French statesman (1890-1970). He commanded the French resistance during World War II.
The most important name in French political life since Napoleon Bonaparte, Charles Andre Marie Joseph de Gaulle was born in Lille, Northern France, on November 22, 1890, and joined the French Military Academy at St. Cyr in 1910. He formed a few weeks before the outbreak of World War I (1914-1918), during which he served in combat as a lieutenant in the French army. After the war, he served in the military occupation of Germany and the French overseas colonies, before returning to France to accept an appointment to the Supreme War Council and the National Defense Council. In the 1930s, France's defensive strategy — that of protecting itself from neighboring Germany, its traditional enemy — was based on the design of a highly fortified fixed defensive perimeter known as the Maginot Line. De Gaulle began to irritate his military superiors when he came to criticize the Maginot Line and the idea of a fixed defense. Instead, he proposed a mobile force of tanks and armored vehicles, similar to those the Germans were developing. After the outbreak of World War II (1939-1945) on September 1, 1939, the Germans made no immediate attempt to attack the Maginot Line. But in May 1940, German forces attacked France, heading north of the Maginot Line. It was up to De Gaulle to lead several successful actions with the few tanks he owned. Overall, however, the French were not well prepared to face the Germans, and on June 14 the invaders captured Paris and defeated France.
De Gaulle fled to England, from where he sent several messages to the French people to continue the resistance. The Vichy government of France, set up under the auspices of the German occupying troops, condemned de Gaulle, but, with the support of the English (and later the Americans), he managed to rally his French Free Army. On June 6, 1944, when the Allies landed in Normandy to liberate France first and then Europe, de Gaulle and his army were present. And he led them victoriously in the liberation of Paris ten weeks later. De Gaulle then formed a provisional French government, in which he himself held the position of president. Shortly thereafter, in 1946, he retired.

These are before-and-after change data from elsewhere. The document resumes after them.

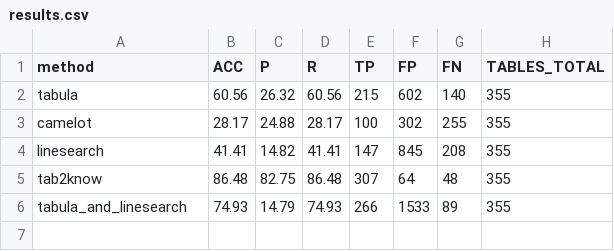
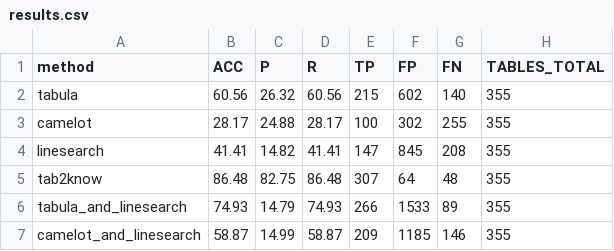
Before and after one commit to fabian57fabian/pdf2info, a CSV file: analysis/results/results.csv, drawn as a sheet; the diff names each change by its address in the sheet, - before the commit and + after, or states it on an @@ line.

Commit message:
Added camelot_and_linesearch method with results

```diff
--- a/analysis/results/results.csv
+++ b/analysis/results/results.csv
+row 7: camelot_and_linesearch | 58.87 | 14.99 | 58.87 | 209 | 1185 | 146 | 355
```
Also changed, not shown: 4 other files.
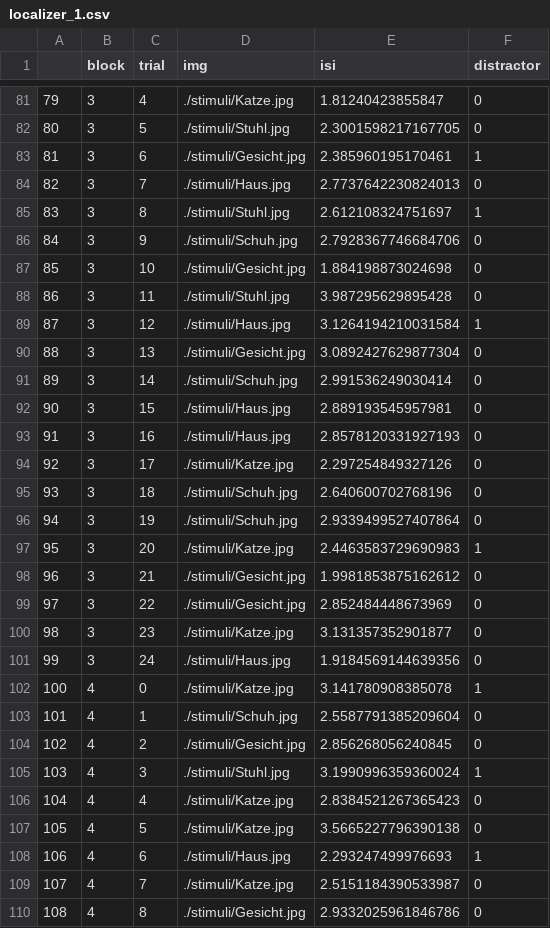
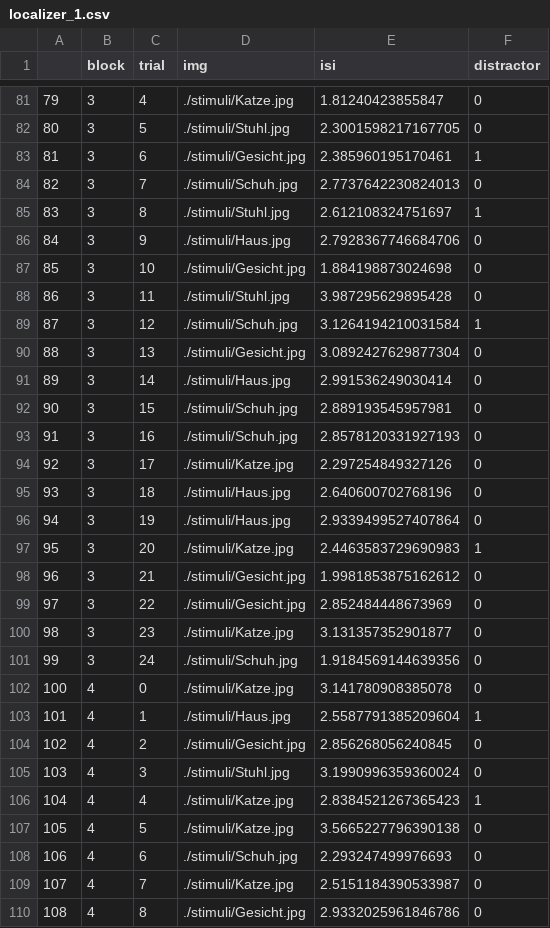
Before and after one commit to CIMH-Clinical-Psychology/highspeed-task-MEG, a CSV file: sequences/localizer_1.csv, drawn as a sheet; only a part is shown, gaps mark what is left out; the diff covers the shown part only.

```diff
--- a/sequences/localizer_1.csv
+++ b/sequences/localizer_1.csv
@@ -83,15 +83,15 @@
 81,3,6,./stimuli/Gesicht.jpg,2.385960195170461,1
-82,3,7,./stimuli/Haus.jpg,2.7737642230824013,0
+82,3,7,./stimuli/Schuh.jpg,2.7737642230824013,0
 83,3,8,./stimuli/Stuhl.jpg,2.612108324751697,1
-84,3,9,./stimuli/Schuh.jpg,2.7928367746684706,0
+84,3,9,./stimuli/Haus.jpg,2.7928367746684706,0
 85,3,10,./stimuli/Gesicht.jpg,1.884198873024698,0
 86,3,11,./stimuli/Stuhl.jpg,3.987295629895428,0
-87,3,12,./stimuli/Haus.jpg,3.1264194210031584,1
+87,3,12,./stimuli/Schuh.jpg,3.1264194210031584,1
 88,3,13,./stimuli/Gesicht.jpg,3.0892427629877304,0
-89,3,14,./stimuli/Schuh.jpg,2.991536249030414,0
-90,3,15,./stimuli/Haus.jpg,2.889193545957981,0
-91,3,16,./stimuli/Haus.jpg,2.8578120331927193,0
+89,3,14,./stimuli/Haus.jpg,2.991536249030414,0
+90,3,15,./stimuli/Schuh.jpg,2.889193545957981,0
+91,3,16,./stimuli/Schuh.jpg,2.8578120331927193,0
 92,3,17,./stimuli/Katze.jpg,2.297254849327126,0
-93,3,18,./stimuli/Schuh.jpg,2.640600702768196,0
-94,3,19,./stimuli/Schuh.jpg,2.9339499527407864,0
+93,3,18,./stimuli/Haus.jpg,2.640600702768196,0
+94,3,19,./stimuli/Haus.jpg,2.9339499527407864,0
 95,3,20,./stimuli/Katze.jpg,2.4463583729690983,1
@@ -100,10 +100,10 @@
 98,3,23,./stimuli/Katze.jpg,3.131357352901877,0
-99,3,24,./stimuli/Haus.jpg,1.9184569144639356,0
-100,4,0,./stimuli/Katze.jpg,3.141780908385078,1
-101,4,1,./stimuli/Schuh.jpg,2.5587791385209604,0
+99,3,24,./stimuli/Schuh.jpg,1.9184569144639356,0
+100,4,0,./stimuli/Katze.jpg,3.141780908385078,0
+101,4,1,./stimuli/Haus.jpg,2.5587791385209604,1
 102,4,2,./stimuli/Gesicht.jpg,2.856268056240845,0
-103,4,3,./stimuli/Stuhl.jpg,3.1990996359360024,1
-104,4,4,./stimuli/Katze.jpg,2.8384521267365423,0
+103,4,3,./stimuli/Stuhl.jpg,3.1990996359360024,0
+104,4,4,./stimuli/Katze.jpg,2.8384521267365423,1
 105,4,5,./stimuli/Katze.jpg,3.5665227796390138,0
-106,4,6,./stimuli/Haus.jpg,2.293247499976693,1
+106,4,6,./stimuli/Schuh.jpg,2.293247499976693,0
 107,4,7,./stimuli/Katze.jpg,2.5151184390533987,0
```
Also changed, not shown: 88 edited cells elsewhere in this file, sequences/localizer_0.csv, sequences/localizer_10.csv, 31 other files.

In 1958, when the war in the French colony of Algeria threatened to trigger a conflict within France itself, de Gaulle decided to set aside retirement and was elected president by an overwhelming majority of votes. He solved the Algerian problem by giving them independence and then set about rebuilding French economic and political life. Under its Fourth Republic, France once again occupied its prominent place as one of the main political forces in Europe and, of course, in the world.
In 1968, however, a revolt that united students and workers weakened the confidence of the French people in the de Gaulle government and on April 28, 1969 he resigned, passing the Fourth Republic to Georges Pompidou (1911-1974). De Gaulle died in Colombey les Deux Églises on November 9, 1970.